TASK REQUIREMENTS: Where a line in the records below contains the string "Crystal", tally it; give only the final number.

PROVIDED ENTRIES:
▬▬▬▬▬▬

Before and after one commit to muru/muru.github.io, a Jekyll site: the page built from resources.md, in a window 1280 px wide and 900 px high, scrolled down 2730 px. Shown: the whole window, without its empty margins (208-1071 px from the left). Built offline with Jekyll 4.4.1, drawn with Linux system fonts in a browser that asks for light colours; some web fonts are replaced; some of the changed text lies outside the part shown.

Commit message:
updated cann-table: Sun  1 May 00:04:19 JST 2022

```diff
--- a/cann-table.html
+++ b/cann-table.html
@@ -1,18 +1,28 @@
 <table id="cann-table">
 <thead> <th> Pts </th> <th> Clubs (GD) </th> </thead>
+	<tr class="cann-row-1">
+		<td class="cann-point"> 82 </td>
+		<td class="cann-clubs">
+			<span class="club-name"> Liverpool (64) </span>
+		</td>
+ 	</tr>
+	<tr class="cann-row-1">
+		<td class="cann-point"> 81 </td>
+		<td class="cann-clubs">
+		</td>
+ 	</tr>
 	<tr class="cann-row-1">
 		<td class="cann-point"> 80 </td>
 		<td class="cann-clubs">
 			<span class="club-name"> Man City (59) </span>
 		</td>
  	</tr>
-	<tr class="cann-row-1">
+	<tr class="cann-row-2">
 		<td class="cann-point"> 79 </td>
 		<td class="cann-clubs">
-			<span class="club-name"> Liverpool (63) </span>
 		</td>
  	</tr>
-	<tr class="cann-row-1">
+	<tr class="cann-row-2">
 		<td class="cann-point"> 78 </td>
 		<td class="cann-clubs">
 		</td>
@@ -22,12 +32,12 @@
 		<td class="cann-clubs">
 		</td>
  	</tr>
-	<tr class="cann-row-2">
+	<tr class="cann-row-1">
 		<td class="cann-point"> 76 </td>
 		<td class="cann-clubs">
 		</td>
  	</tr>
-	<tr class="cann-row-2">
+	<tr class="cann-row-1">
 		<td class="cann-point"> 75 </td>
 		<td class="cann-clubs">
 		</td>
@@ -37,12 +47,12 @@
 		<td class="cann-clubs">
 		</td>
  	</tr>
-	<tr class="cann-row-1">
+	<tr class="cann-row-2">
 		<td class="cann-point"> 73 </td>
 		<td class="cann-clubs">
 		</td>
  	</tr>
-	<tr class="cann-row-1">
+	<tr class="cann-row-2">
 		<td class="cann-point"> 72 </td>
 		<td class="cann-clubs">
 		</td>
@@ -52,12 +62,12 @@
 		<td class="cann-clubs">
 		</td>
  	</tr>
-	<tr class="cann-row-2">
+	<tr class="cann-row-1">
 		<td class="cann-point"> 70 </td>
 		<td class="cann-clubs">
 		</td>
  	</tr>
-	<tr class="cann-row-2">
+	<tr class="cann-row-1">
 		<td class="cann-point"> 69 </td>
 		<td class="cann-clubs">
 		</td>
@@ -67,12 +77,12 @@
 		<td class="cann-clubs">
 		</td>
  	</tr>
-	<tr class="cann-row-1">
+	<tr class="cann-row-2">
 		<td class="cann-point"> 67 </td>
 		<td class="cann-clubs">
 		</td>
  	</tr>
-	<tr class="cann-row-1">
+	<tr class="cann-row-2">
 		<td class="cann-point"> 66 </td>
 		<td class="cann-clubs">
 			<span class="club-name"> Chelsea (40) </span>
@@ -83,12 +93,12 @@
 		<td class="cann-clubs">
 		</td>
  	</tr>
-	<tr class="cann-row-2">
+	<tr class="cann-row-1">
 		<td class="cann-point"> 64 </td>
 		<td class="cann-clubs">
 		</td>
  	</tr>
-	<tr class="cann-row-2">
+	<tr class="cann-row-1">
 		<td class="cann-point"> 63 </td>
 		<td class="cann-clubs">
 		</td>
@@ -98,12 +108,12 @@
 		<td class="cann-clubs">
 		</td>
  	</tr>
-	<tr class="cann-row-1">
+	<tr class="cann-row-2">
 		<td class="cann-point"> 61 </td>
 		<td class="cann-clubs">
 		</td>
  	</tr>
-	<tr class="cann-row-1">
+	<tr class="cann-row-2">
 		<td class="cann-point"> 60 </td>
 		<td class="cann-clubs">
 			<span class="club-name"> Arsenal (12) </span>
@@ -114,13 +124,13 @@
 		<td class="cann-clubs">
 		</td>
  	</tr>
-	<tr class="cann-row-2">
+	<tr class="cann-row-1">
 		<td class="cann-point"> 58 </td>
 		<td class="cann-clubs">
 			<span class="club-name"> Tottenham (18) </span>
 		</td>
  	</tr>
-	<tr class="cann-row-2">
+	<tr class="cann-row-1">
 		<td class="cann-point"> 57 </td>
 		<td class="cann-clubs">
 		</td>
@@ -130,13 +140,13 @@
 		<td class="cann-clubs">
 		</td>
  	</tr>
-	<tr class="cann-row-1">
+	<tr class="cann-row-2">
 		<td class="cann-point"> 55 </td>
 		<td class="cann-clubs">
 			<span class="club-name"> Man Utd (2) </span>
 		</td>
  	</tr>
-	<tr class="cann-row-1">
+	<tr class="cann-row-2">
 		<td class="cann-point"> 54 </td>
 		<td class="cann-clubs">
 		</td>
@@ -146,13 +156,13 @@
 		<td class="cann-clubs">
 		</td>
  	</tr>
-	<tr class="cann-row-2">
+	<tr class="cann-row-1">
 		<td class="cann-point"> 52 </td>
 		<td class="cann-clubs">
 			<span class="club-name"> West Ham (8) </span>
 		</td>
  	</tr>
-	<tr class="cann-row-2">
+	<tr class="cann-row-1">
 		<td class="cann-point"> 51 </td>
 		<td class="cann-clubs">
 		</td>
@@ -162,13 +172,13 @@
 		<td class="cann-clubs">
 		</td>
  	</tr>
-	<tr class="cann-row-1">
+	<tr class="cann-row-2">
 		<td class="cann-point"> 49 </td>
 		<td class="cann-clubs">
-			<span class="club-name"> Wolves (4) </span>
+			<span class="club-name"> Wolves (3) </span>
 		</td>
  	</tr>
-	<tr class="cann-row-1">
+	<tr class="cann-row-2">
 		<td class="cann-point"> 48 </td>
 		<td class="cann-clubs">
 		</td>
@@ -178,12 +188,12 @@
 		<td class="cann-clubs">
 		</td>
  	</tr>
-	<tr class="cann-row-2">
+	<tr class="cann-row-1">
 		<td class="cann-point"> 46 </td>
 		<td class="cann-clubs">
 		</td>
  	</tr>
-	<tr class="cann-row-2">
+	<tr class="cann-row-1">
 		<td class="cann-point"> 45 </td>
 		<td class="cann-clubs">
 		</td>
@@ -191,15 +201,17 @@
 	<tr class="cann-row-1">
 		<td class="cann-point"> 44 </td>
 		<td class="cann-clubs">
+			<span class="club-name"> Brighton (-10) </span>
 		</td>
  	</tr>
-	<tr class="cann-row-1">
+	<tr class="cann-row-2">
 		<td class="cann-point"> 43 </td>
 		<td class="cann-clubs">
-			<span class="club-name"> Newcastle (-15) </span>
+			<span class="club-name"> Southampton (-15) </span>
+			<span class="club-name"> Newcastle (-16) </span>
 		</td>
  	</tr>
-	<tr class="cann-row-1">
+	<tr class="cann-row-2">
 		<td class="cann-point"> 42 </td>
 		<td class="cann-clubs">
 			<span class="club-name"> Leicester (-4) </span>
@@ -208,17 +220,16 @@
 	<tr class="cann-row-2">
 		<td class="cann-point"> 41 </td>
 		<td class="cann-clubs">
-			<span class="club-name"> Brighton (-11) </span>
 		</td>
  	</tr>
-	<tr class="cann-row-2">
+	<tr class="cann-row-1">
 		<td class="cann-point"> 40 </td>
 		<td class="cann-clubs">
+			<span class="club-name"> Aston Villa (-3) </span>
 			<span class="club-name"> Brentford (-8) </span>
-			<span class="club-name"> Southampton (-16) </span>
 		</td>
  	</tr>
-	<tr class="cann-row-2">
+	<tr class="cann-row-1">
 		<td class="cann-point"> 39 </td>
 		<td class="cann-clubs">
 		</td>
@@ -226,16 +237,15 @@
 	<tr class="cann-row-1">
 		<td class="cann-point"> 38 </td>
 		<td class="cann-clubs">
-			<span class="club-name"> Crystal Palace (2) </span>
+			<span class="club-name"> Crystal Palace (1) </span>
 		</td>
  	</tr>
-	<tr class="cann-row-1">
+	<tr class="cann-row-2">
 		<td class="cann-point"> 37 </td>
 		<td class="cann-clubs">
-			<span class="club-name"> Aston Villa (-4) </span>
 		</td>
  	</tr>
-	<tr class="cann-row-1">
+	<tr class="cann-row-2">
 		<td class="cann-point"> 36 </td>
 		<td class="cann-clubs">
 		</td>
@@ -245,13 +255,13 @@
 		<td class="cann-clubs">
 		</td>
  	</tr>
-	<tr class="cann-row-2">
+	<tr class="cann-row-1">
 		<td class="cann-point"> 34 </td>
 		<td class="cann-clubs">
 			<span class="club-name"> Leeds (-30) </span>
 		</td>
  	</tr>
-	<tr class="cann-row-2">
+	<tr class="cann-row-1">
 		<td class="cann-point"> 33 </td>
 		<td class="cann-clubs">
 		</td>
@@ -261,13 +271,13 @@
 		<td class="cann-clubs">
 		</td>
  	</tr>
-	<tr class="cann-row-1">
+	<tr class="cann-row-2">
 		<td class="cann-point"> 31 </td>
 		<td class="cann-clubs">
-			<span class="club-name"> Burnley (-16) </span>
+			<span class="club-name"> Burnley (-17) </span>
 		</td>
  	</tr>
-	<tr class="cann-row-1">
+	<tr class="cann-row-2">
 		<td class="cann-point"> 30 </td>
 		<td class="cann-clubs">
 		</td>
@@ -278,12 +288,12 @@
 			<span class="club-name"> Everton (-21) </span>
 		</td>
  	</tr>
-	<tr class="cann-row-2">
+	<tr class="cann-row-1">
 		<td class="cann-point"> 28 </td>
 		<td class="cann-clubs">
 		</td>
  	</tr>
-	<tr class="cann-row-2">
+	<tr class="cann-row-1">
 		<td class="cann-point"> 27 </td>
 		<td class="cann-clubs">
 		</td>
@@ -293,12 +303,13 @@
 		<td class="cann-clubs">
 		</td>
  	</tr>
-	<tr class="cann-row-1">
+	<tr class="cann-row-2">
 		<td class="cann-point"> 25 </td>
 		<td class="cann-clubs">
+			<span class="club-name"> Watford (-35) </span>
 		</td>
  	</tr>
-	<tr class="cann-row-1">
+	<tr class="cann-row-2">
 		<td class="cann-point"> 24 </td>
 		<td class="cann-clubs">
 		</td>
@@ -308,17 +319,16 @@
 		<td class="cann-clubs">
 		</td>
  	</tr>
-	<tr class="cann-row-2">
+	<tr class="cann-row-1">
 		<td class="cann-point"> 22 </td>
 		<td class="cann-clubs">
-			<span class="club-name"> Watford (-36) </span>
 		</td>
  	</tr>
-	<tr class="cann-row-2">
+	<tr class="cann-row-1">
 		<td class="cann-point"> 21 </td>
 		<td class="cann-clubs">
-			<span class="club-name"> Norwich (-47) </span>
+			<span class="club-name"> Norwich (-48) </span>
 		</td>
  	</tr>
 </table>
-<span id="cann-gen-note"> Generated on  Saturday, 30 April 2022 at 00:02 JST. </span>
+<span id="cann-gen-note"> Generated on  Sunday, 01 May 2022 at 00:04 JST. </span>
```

▬▬▬▬▬▬

RESULT FOR THIS EXERCISE: 2